The Spanish Flu of 1918: Part 1

The small boy pulled his woolen hat tightly onto his head and down over his ears in a futile attempt to escape the damp, bitter November chill as it rushed in off the Atlantic and wrapped itself around the rugged shores of Little Anse and Samsons’ Cove.

Alexander Samson struggled with the top button of his rough, oversized jacket in another futile attempt to insulate himself from the cold. He was on a mission of mercy to the homes of two of his relatives. Willie Samson and Jimmy Joe Samson had fallen deathly ill with high fevers, severe pain, and excruciating headaches. Little Theophile along with Arthur and Ernest Landry had been chosen to carry food to the homes of the afflicted.

Corpses were being buried in mass graves in the cemetery next to the church. And, as if the fatalities from the epidemic were not enough, fear caused people to resort to desperate measures, measures which were either ineffective such as herbal concoctions and Robert Martell’s special wines or tragic like Nedie a Calis’ wife’s attempt to rid her house of germs by boiling creoline on the stove; she might have succeeded in killing the infection, but the fumes also succeeded in killing everyone in the home.

As the world struggles with the consequences of the Corona virus, we are reminded of how vulnerable we still are in the comfortable, technologically advanced twenty-first century. We are also reminded that it is not the first time the world has faced the onslaught of a virulent, incurable virus.

Influenza is caused by a virus which is transmitted from person to person by airborne respiratory secretions. An outbreak can occur if a new strain develops against which the population has no immunity. Such was the case in 1918, and because this particular germ affected peoples throughout the world, it is more accurately referred to as a pandemic. The Spanish Flu was swift and devastating and arguably the most destructive in human history. The cause of its virulence has never been determined.

In September 1918 a ship sailed quietly and ominously into the sheltered, unsuspecting harbour of Petit de Grat. This vessel, The Italy, registered in Rockland, Maine was sailing from the Canary Islands with a cargo of salt for the Comeau Brothers Fish Plant when one of the crew, Frank Poole, 21, fell ill and died. This was September 29. In port, James Benoit Sr. removed the corpse and buried it while all his belongings were incinerated indicating that there was a fear that this death was no ordinary one. On October 5, aged 40, James Benoit died.

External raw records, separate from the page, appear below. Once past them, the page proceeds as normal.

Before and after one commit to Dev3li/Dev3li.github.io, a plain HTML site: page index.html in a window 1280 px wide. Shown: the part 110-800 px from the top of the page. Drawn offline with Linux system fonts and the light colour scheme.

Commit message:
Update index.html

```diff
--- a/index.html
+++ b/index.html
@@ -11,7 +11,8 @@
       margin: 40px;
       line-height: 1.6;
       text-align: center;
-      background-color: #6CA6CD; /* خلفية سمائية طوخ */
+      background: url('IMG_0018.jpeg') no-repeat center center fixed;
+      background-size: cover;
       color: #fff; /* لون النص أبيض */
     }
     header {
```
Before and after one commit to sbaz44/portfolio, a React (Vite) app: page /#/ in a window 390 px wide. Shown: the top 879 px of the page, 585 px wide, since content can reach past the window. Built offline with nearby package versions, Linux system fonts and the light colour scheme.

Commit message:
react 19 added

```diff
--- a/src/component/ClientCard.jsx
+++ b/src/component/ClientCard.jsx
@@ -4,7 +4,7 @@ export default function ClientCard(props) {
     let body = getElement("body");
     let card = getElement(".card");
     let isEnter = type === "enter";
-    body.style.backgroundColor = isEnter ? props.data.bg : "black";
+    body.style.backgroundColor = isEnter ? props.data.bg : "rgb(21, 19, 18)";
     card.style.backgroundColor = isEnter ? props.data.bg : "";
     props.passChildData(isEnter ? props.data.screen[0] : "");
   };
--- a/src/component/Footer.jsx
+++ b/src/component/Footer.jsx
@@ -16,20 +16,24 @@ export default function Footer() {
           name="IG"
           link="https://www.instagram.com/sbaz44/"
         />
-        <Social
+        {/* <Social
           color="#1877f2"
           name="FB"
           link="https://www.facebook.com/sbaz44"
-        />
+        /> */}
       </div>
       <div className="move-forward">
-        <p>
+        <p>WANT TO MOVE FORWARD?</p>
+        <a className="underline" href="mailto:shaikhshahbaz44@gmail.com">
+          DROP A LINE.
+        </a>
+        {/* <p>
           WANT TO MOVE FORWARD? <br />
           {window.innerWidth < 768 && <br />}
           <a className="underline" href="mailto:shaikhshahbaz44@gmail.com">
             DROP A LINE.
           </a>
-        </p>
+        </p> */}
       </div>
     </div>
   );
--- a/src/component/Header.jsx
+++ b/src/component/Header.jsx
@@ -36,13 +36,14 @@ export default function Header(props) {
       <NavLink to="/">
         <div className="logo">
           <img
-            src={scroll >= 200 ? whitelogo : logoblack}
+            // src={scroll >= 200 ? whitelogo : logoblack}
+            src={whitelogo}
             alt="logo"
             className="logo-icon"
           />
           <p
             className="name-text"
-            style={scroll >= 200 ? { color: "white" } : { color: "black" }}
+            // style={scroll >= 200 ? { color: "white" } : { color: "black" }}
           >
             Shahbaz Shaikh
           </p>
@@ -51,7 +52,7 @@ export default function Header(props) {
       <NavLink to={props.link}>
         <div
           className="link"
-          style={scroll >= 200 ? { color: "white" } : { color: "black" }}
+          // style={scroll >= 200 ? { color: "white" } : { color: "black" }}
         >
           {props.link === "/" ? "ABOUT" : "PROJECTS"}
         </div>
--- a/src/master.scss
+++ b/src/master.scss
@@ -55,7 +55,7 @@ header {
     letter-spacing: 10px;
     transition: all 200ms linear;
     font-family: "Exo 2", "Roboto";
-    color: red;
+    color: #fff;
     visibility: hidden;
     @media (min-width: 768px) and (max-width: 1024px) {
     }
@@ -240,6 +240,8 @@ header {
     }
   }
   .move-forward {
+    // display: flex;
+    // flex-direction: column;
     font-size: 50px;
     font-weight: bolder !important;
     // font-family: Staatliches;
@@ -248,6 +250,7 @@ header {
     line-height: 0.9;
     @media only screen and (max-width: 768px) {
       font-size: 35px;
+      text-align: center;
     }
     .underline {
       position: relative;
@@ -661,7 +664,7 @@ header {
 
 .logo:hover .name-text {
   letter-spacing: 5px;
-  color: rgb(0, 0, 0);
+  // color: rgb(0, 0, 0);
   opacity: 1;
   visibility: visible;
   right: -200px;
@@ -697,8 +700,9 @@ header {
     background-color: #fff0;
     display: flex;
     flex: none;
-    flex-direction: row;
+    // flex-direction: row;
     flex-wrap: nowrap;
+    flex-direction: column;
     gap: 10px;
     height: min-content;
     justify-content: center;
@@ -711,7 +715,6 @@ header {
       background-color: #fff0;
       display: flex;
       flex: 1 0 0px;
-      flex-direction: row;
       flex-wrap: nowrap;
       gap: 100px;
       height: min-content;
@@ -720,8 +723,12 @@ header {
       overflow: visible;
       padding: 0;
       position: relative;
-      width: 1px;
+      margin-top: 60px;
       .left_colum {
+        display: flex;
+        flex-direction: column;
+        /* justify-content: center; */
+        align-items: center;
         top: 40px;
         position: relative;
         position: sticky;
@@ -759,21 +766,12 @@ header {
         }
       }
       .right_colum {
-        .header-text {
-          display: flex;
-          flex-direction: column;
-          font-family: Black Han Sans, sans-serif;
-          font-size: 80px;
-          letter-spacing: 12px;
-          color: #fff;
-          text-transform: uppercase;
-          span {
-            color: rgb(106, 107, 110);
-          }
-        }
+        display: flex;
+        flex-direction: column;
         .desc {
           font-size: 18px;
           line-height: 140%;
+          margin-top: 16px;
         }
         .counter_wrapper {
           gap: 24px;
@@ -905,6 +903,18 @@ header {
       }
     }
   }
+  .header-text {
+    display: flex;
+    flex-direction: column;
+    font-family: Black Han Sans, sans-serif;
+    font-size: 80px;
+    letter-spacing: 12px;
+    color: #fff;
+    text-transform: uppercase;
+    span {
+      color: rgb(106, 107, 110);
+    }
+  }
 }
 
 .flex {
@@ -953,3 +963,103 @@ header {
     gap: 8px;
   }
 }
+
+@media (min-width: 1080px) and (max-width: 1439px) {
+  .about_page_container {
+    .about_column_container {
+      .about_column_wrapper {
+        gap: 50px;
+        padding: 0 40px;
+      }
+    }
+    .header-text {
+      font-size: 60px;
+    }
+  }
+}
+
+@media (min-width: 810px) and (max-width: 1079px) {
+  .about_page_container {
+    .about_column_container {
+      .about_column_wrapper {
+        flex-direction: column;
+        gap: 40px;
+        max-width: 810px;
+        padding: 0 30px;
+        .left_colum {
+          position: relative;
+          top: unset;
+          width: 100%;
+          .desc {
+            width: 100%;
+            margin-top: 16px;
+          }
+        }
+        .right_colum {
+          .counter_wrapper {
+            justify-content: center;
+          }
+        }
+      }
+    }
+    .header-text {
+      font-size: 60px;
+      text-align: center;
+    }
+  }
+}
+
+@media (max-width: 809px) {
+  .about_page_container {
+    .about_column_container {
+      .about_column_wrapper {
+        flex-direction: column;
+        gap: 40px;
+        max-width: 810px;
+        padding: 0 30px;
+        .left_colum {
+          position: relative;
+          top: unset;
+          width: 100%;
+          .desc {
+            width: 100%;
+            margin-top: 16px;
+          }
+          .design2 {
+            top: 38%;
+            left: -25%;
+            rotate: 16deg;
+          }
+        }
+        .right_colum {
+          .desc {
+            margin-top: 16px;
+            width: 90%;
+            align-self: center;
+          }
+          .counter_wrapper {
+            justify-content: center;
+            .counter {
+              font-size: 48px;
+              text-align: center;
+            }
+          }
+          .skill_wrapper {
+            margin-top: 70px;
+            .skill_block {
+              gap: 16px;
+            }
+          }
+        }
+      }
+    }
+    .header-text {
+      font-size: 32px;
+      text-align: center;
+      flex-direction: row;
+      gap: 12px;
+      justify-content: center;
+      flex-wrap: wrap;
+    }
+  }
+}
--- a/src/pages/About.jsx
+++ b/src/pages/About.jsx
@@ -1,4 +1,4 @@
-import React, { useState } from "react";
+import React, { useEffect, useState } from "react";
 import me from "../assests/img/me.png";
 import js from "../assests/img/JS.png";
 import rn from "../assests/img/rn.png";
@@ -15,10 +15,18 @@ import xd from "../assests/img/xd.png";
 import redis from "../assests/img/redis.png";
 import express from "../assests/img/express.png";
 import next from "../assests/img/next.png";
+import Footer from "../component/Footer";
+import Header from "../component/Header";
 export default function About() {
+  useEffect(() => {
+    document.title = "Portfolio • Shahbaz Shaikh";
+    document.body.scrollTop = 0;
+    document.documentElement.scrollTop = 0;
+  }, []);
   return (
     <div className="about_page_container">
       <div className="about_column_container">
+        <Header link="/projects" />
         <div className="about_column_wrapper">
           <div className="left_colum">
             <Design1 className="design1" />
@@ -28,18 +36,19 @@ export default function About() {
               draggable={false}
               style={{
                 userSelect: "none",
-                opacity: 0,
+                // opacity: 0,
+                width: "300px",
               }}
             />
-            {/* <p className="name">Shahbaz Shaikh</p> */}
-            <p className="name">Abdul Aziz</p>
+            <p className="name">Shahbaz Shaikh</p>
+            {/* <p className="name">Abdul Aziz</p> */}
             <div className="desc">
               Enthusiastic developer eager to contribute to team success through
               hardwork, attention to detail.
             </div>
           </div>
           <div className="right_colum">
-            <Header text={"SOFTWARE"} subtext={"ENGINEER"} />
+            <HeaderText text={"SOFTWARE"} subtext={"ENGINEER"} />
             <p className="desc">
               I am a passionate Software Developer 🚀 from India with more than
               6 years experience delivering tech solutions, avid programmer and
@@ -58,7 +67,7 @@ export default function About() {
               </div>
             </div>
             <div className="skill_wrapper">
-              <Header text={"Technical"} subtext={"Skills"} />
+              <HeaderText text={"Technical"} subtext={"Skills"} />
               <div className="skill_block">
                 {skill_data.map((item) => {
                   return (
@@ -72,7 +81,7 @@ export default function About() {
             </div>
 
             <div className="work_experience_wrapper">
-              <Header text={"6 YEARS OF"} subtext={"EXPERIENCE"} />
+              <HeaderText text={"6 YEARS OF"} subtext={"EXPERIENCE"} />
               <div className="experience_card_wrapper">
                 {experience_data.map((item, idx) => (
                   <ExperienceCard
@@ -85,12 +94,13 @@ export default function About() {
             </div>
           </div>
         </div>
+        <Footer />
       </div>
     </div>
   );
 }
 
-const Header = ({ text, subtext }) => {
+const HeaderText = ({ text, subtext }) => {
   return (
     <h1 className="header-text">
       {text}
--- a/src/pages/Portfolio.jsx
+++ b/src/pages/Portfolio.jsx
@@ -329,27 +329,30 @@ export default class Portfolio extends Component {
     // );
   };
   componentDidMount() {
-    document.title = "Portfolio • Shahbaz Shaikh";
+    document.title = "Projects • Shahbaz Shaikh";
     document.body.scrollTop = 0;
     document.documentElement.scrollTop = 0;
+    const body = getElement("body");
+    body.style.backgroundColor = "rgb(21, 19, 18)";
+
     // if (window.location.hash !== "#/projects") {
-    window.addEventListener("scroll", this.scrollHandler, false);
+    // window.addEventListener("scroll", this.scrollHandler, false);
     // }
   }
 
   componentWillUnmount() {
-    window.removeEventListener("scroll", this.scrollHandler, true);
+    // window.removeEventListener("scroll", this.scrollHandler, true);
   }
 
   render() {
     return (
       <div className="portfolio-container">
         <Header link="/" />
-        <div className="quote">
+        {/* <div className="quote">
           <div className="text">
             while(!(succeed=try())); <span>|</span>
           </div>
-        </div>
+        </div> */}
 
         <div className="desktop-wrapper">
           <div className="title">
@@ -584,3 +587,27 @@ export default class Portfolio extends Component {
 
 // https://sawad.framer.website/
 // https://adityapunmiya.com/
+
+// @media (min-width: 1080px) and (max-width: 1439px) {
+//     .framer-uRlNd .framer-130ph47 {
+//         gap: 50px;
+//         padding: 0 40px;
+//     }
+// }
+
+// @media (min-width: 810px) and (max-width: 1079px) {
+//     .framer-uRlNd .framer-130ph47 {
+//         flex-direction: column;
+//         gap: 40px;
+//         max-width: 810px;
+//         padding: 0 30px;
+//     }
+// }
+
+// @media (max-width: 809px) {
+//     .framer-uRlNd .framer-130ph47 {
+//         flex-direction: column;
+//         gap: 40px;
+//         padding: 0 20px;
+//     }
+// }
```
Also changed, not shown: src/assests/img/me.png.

The port physician, Dr. B.A. LeBlanc, was called in to investigate, but it took some time for a diagnosis to determine that what was being dealt with was the Spanish Influenza. In the meantime several of the fish plant workers who had unloaded the shipment of salt became ill and died. Dr. B.A. himself fell victim; he was quickly followed by Dr. Honore Cyr and Dr. G.R. Deveau.

It was deemed advisable to request the intervention of the provincial medical officer, Dr. Morton of Halifax. He immediately realized the critical nature of the situation and put into effect what measures were at his disposal such as closing all public places and imposing an informal quarantine.